Described by The Guardian newspaper as a 'harrowing and dystopian glimpse of life in Britain's inner cities' and first performed at High Wycombe's Swan Theatre in 1947, the pantomime recounts the tale of ten-year-old Jack who purchases some magic seeds from a Dutch giant. His mother is at first doubtful of the seeds' viability; however, using a hydroponics kit and two 600 watt 'grow-lights,' Jack is soon able to harvest several ounces of super-strong 'skunk' marijuana.

Unfortunately, when he smokes the drug, he discovers his latent schizophrenia and is arrested after committing several violent acts upon innocent passers-by. This leads to his incarceration in a secure hospital where he is regularly injected with a cocktail of anti-psychotic drugs including Aripiprazole and Chlorpromazine.

Jack does not respond well to the drugs but nevertheless is released under the Government's care in the community scheme. Before long, he becomes addicted to both alcohol and heroin and has to become a rent boy (underage male prostitute) in order to get cash for his next fix.
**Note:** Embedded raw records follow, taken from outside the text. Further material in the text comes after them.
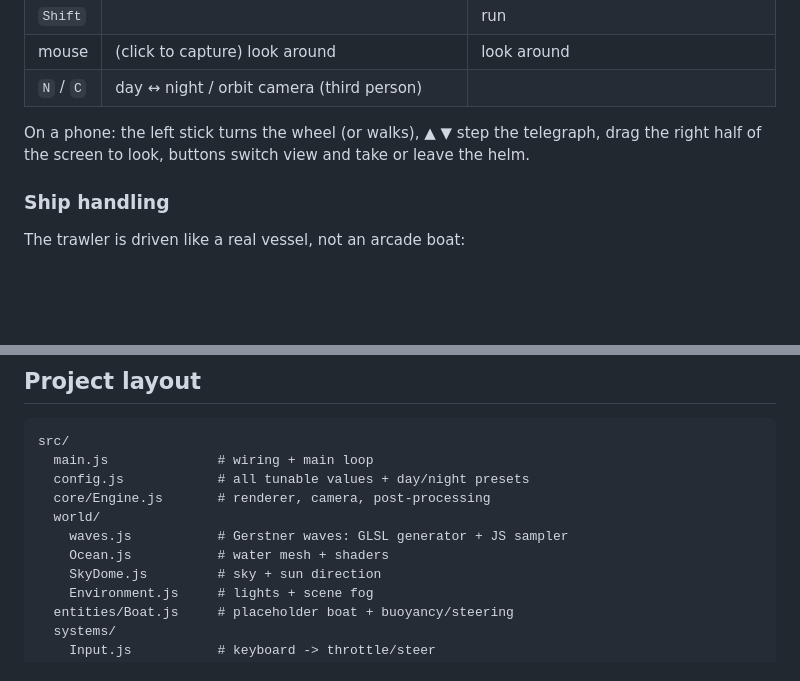
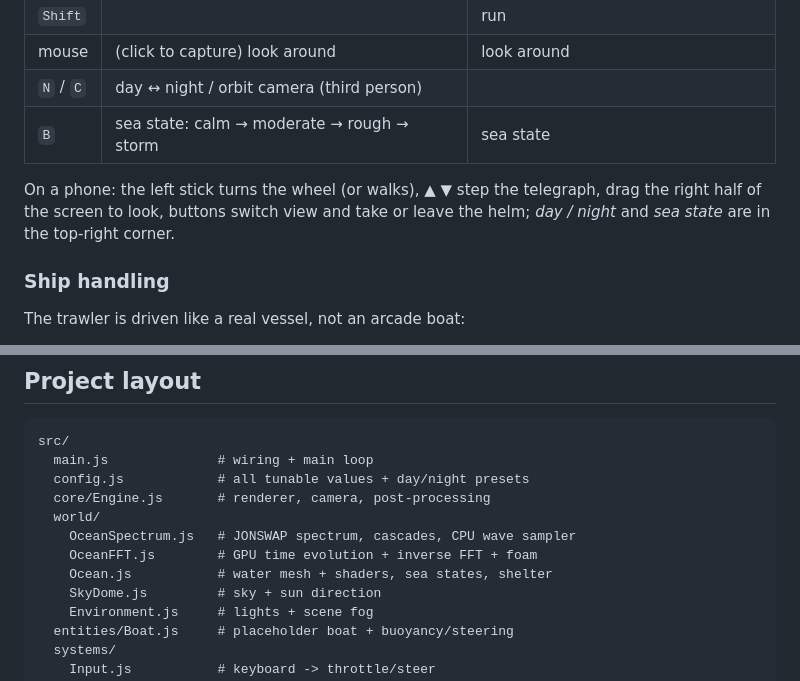
Before and after one commit to B760m670/mmorpg3d, a Markdown page: README.md, 2 parts joined by grey strips. Rendered like a GitHub page; blank space fills up the shorter version.

```diff
--- a/README.md
+++ b/README.md
@@ -38,10 +40,11 @@ You can command the ship from outside, stand at the wheel, or walk about her.
 | `Shift` | | run |
 | mouse | (click to capture) look around | look around |
 | `N` / `C` | day ↔ night / orbit camera (third person) | |
+| `B` | sea state: calm → moderate → rough → storm | sea state |
 
 On a phone: the left stick turns the wheel (or walks), ▲ ▼ step the telegraph,
 drag the right half of the screen to look, buttons switch view and take or
-leave the helm.
+leave the helm; *day / night* and *sea state* are in the top-right corner.
 
 ### Ship handling
 
@@ -141,8 +159,9 @@ src/
   config.js            # all tunable values + day/night presets
   core/Engine.js       # renderer, camera, post-processing
   world/
-    waves.js           # Gerstner waves: GLSL generator + JS sampler
-    Ocean.js           # water mesh + shaders
+    OceanSpectrum.js   # JONSWAP spectrum, cascades, CPU wave sampler
+    OceanFFT.js        # GPU time evolution + inverse FFT + foam
+    Ocean.js           # water mesh + shaders, sea states, shelter
     SkyDome.js         # sky + sun direction
     Environment.js     # lights + scene fog
   entities/Boat.js     # placeholder boat + buoyancy/steering
```
Also changed, not shown: other parts of README.md (+32 -15 lines), docs/sea_states.jpg (added), docs/storm.jpg (added), 9 other files.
Eventually, after contracting an assortment of sexually transmitted diseases, he is murdered by a gang of skinhead thugs on a mission to 'clean up the streets.'

Aladdin a Gimp Suit[edit]


For those without comedic tastes, the "questionable parody" of this website called Wikipedia have an article about Politically Uncorrect Pantomimes.

"Four hours of a young Persian boy encased in PVC punctuated by sporadic appearances of "Madame Twanky"..." and so began the first theatre review of this 1972 offering from the Cardiff Theatre Royal. Performed by the Transgendwr Theatr Cymru, the show ran for only three nights before it was pulled. Plans for a thirtieth anniversary showing were shelved in 2002 following intervention from Health and Safety.

The show itself was only witnessed by 27 people, 15 of whom have since died. Of the remaining, only one individual has ever spoken of the show, describing it as "easily the worst experience of my entire life, boyo." In 1973 the Transgendwr Theatr Cymru disbanded.

See also[edit]